However, we must look at the entire attack chain as part of an effective threat protection strategy, covering the threats your people and their identities continuously face.

Breaking the attack chain
Attackers will continue to rely on the same technique - targeting employees with an email in an attempt to gain a foothold into an organisation and move laterally, doing as much damage as they can. They depend on this technique because, put simply, it works and will continue to do so unless organisations consider how they can break the links in the attack chain.

When we look at opportunities for organisations to break the attack chain, the first step is to stop the initial compromise in the first place. This is where a robust email security strategy is crucial. From Business Email Compromise (BEC) attacks, cloud account takeovers or cyber criminals using trusted third parties to compromise the organisation through their supplier, an initial email can lead to compromise. After the initial compromise, they have access to your domain, giving them access to email accounts and the ability to commit fraud.

Worryingly, compromised accounts can often go undetected, leaving no indicators of compromise or evidence of malware. And despite the deployment of privileged account management (PAM) and multifactor authentication (MFA), these attacks are still on the rise. If undetected, organisations are faced with an even bigger problem – that of privileged escalation and lateral movement within the networks.

To combat this, organisations need to implement technology to identify and respond to compromised users and remove what attackers need to complete their crime: privileged account access. A unique approach to identity threat detection and response (ITDR) will help organisations remediate privileged identity risks and understand the potential ramifications of compromise, such as access to critical data and intellectual property.

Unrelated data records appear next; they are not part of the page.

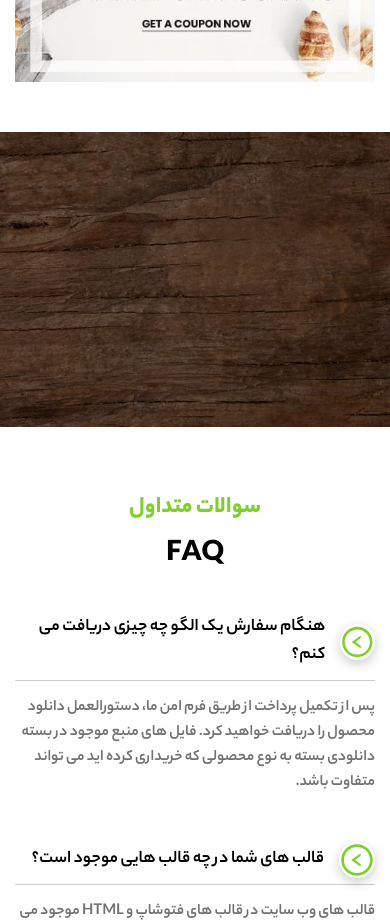
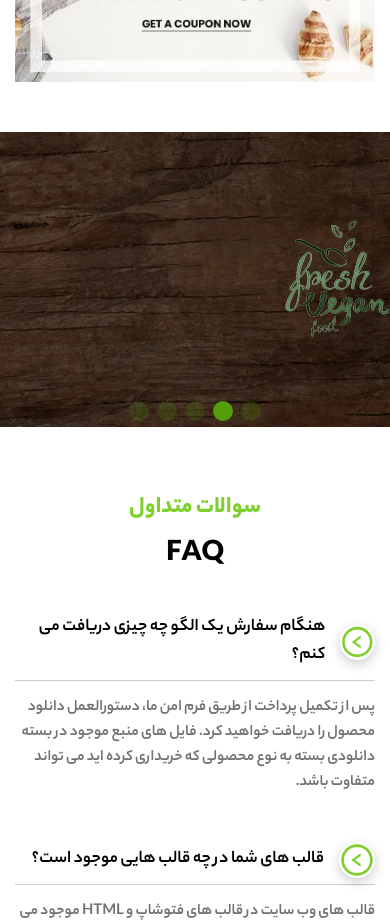
Before and after one commit to yooosef3/Food, a React (Create React App) app in the folder food/: page /home in a window 390 px wide. Shown: the part 3700-4624 px from the top of the page. Built offline with nearby package versions, Linux system fonts and the light colour scheme.

Commit message:
sponsors section finished

```diff
--- a/food/src/components/home/HomePage.js
+++ b/food/src/components/home/HomePage.js
@@ -7,7 +7,7 @@ import OffHome from "../../components/main/OffHome";
 import Questions from "../../components/main/Questions";
 import React from 'react';
 import Sponsors from "../../components/main/Sponsors";
-import TopSlider from '../../components/main/slider/TopSlider';
+import TopSlider from '../main/topSlider/TopSlider';
 
 const HomePage = () => {
     return (
--- /dev/null
+++ b/food/src/components/main/SponsorSwiper.js
@@ -0,0 +1,60 @@
+import "../../styles/main/SponsorSwiper.css";
+import "swiper/css";
+import "swiper/css/pagination";
+
+import { Autoplay, Pagination } from "swiper";
+import { Swiper, SwiperSlide } from "swiper/react";
+
+import React from "react";
+import sponsor1 from "../../assets/images/clients-6-120x114.png";
+import sponsor2 from "../../assets/images/clients-7-105x118.png";
+import sponsor3 from "../../assets/images/clients-8-111x98.png";
+import sponsor4 from "../../assets/images/clients-9-122x92.png";
+import sponsor5 from "../../assets/images/clients-10-112x112.png";
+
+const SponsorSwiper = () => {
+  return (
+    <Swiper
+      breakpoints={{
+        460: {
+          width: 460,
+          slidesPerView: 2,
+        },
+
+        640: {
+          width: 640,
+          slidesPerView: 2,
+        },
+        768: {
+          width: 768,
+          slidesPerView: 3,
+        },
+      }}
+      modules={[Pagination, Autoplay]}
+      loop={true}
+      autoplay={{
+        delay: 4000,
+      }}
+      pagination={{ clickable: true }}
+      className="sponsorSlider"
+    >
+      <SwiperSlide>
+        <img src={sponsor1} alt="sponsor" />
+      </SwiperSlide>
+      <SwiperSlide>
+        <img src={sponsor2} alt="sponsor" />
+      </SwiperSlide>
+      <SwiperSlide>
+        <img src={sponsor3} alt="sponsor" />
+      </SwiperSlide>
+      <SwiperSlide>
+        <img src={sponsor4} alt="sponsor" />
+      </SwiperSlide>
+      <SwiperSlide>
+        <img src={sponsor5} alt="sponsor" />
+      </SwiperSlide>
+    </Swiper>
+  );
+};
+
+export default SponsorSwiper;
--- a/food/src/components/main/Sponsors.js
+++ b/food/src/components/main/Sponsors.js
@@ -1,14 +1,13 @@
-import React from 'react';
-import styles from '../../styles/main/Sponsors.module.css'
+import React from "react";
+import SponsorSwiper from "./SponsorSwiper";
+import styles from "../../styles/main/Sponsors.module.css";
 
 const Sponsors = () => {
-    return (
-        <div className={styles.container}>
-            <div>
-
-            </div>
-        </div>
-    );
+  return (
+    <div className={styles.container}>
+      <SponsorSwiper />
+    </div>
+  );
 };
 
 export default Sponsors;
--- a/food/src/index.js
+++ b/food/src/index.js
@@ -2,7 +2,7 @@ import "./styles/index.css";
 import "./styles/fonts.css";
 
 import App from "./App";
-import {BrowserRouter} from "react-router-dom";
+import { BrowserRouter } from "react-router-dom";
 import React from "react";
 import ReactDOM from "react-dom/client";
 
--- /dev/null
+++ b/food/src/styles/main/SponsorSwiper.css
@@ -0,0 +1,11 @@
+.sponsorSlider {
+  height: 75%;
+  width: 100%;
+  top: 30%;
+}
+
+@media (min-width: 1500px) {
+  .sponsorSlider {
+    width: 80%;
+  }
+}
--- a/food/src/styles/main/Sponsors.module.css
+++ b/food/src/styles/main/Sponsors.module.css
@@ -1,14 +1,15 @@
-.container{
-    background: url('../../assets/images/parallax-6.jpg') center no-repeat;
+.container {
+  background: url("../../assets/images/parallax-6.jpg") center no-repeat;
   background-size: cover;
   height: 35vh;
   position: relative;
 }
 
-.container div{
+.container::after {
+  content: "";
   position: absolute;
   background-color: black;
-    opacity: 40%;
+  opacity: 50%;
   top: 0;
   right: 0;
   width: 100%;
```
Also changed, not shown: food/src/components/main/topSlider/TopSlider.js (renamed from food/src/components/main/slider/TopSlider.js). Lines whose indentation alone changed are shown as unchanged.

By implementing such robust technical controls, organisations are able to prevent initial identity theft and compromise. However, as with all threats, a combination of people, processes and technology is crucial.

Security is a shared responsibility. We must empower people at all levels within our organisations to understand security and the risky behaviours that can lead to breaches. Training and awareness programs are crucial, but one size does not fit all. Make sure your program is from the perspective of the user – make it relevant to their work and personal lives. 

Organisations in Australia still have more to do in this regard. As per Proofpoint’s 2023 State of the Phish report, just 67% of Australian organisations with a security awareness program train their entire workforce. Although this is higher than the global average of 56%, just 37% of Australian organisations conduct phishing simulations, meaning a critical component to building an effective security awareness program is being missed.

According to the latest Data Breach Investigation Report (DBIR), 74% of breaches involve the human element to be successful. When your people are that vital to an attack, they need to be a vital part of your defence. Cybercriminals spend day and night trying to penetrate your networks, systems, and data. The least we can do is make them work a little harder.